Assignment
Count lines, not occurrences: report how many lines in the records hold the string "README", and nothing else.

Material provided
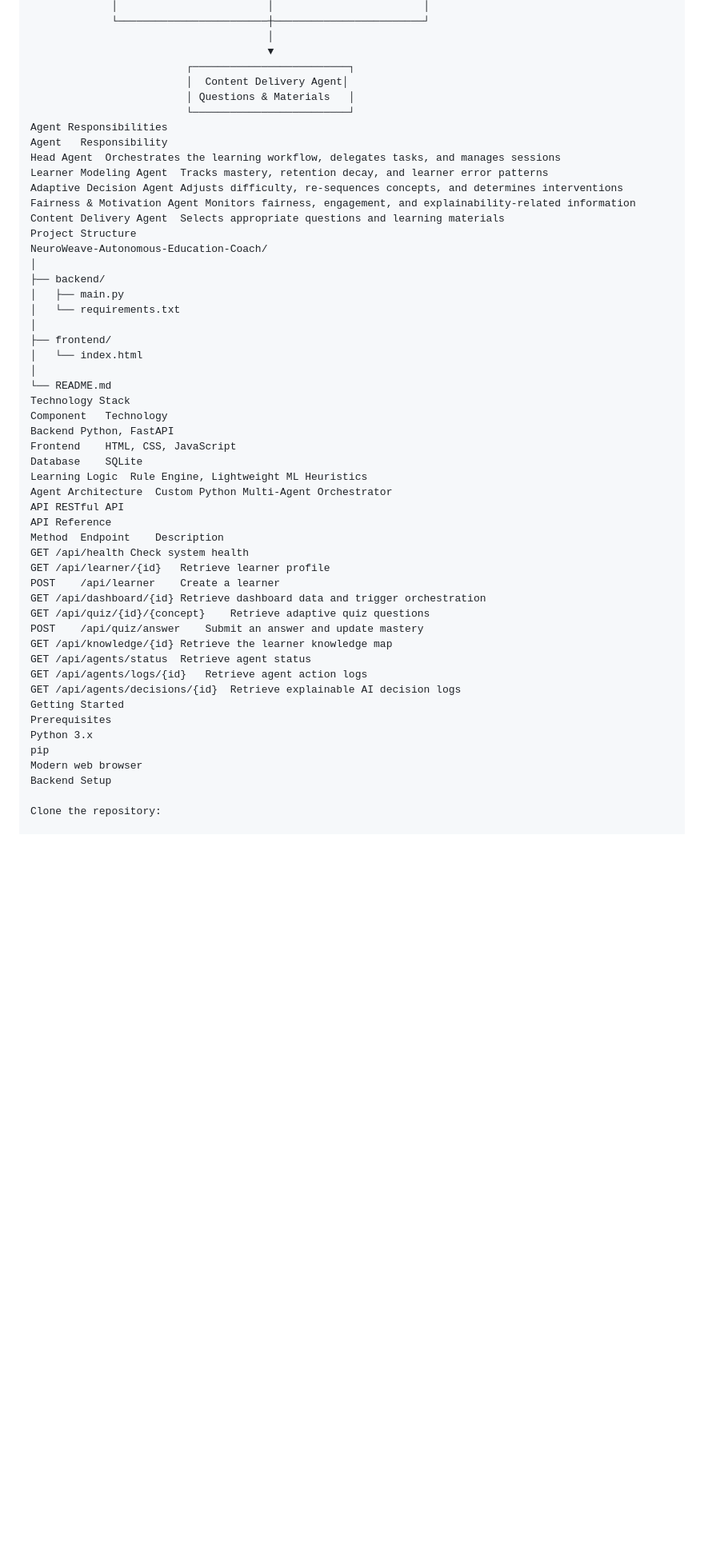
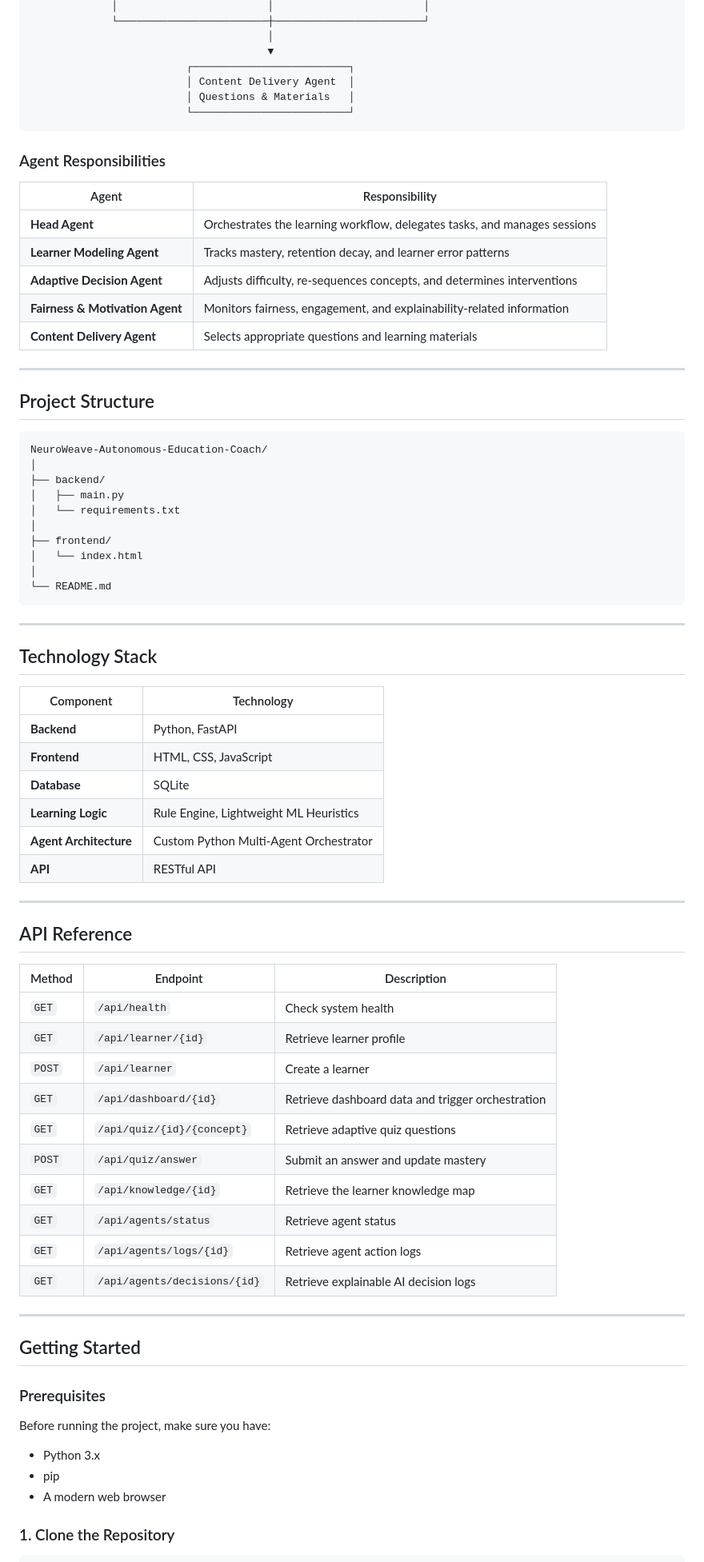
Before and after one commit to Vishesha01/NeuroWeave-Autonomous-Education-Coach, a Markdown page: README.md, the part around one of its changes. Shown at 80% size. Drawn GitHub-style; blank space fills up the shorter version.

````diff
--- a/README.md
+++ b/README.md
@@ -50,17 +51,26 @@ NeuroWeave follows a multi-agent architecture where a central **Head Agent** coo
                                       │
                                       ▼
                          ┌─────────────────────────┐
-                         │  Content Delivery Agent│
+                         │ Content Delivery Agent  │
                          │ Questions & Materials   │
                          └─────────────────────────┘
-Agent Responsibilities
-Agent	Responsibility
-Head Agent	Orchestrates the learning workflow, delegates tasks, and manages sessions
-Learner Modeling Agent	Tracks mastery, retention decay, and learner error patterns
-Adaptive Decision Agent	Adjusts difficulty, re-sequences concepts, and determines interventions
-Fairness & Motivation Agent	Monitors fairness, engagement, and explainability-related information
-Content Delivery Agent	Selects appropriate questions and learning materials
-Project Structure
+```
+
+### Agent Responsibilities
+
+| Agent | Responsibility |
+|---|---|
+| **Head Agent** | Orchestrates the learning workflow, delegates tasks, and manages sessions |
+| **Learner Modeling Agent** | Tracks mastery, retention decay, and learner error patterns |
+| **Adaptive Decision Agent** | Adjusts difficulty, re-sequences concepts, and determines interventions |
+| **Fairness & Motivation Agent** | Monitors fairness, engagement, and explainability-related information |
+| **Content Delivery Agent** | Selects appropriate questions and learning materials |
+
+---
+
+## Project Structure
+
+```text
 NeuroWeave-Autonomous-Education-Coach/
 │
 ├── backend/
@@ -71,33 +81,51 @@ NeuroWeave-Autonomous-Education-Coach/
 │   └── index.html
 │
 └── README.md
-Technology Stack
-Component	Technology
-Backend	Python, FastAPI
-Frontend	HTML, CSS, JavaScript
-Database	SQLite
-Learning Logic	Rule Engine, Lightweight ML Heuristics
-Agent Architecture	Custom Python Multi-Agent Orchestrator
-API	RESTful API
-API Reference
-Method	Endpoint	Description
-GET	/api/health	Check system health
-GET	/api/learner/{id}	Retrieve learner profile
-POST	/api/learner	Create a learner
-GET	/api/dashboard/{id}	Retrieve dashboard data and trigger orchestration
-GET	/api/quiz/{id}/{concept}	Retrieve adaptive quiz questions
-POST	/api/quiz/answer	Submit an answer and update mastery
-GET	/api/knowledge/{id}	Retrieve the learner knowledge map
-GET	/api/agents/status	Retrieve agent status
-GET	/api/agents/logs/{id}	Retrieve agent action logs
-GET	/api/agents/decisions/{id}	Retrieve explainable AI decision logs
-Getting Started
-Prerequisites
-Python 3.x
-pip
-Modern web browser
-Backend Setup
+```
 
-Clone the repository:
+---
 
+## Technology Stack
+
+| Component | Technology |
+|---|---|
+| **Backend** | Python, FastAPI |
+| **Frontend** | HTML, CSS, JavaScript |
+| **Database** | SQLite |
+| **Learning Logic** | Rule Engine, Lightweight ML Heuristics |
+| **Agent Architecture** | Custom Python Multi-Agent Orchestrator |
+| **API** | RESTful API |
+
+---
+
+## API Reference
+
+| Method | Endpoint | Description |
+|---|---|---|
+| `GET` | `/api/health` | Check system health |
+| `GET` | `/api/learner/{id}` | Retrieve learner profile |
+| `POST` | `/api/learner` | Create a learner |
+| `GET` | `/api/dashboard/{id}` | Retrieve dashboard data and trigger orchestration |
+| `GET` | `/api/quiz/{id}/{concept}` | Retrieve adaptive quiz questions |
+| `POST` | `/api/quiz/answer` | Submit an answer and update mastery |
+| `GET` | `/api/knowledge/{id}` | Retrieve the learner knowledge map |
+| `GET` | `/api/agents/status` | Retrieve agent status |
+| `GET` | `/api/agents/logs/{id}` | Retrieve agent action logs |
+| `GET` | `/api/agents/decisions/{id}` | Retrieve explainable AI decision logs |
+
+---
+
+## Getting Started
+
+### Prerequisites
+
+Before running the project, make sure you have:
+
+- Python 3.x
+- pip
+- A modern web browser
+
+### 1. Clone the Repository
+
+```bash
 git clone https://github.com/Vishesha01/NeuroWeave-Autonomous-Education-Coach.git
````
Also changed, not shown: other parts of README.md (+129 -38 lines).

Output for this exercise
5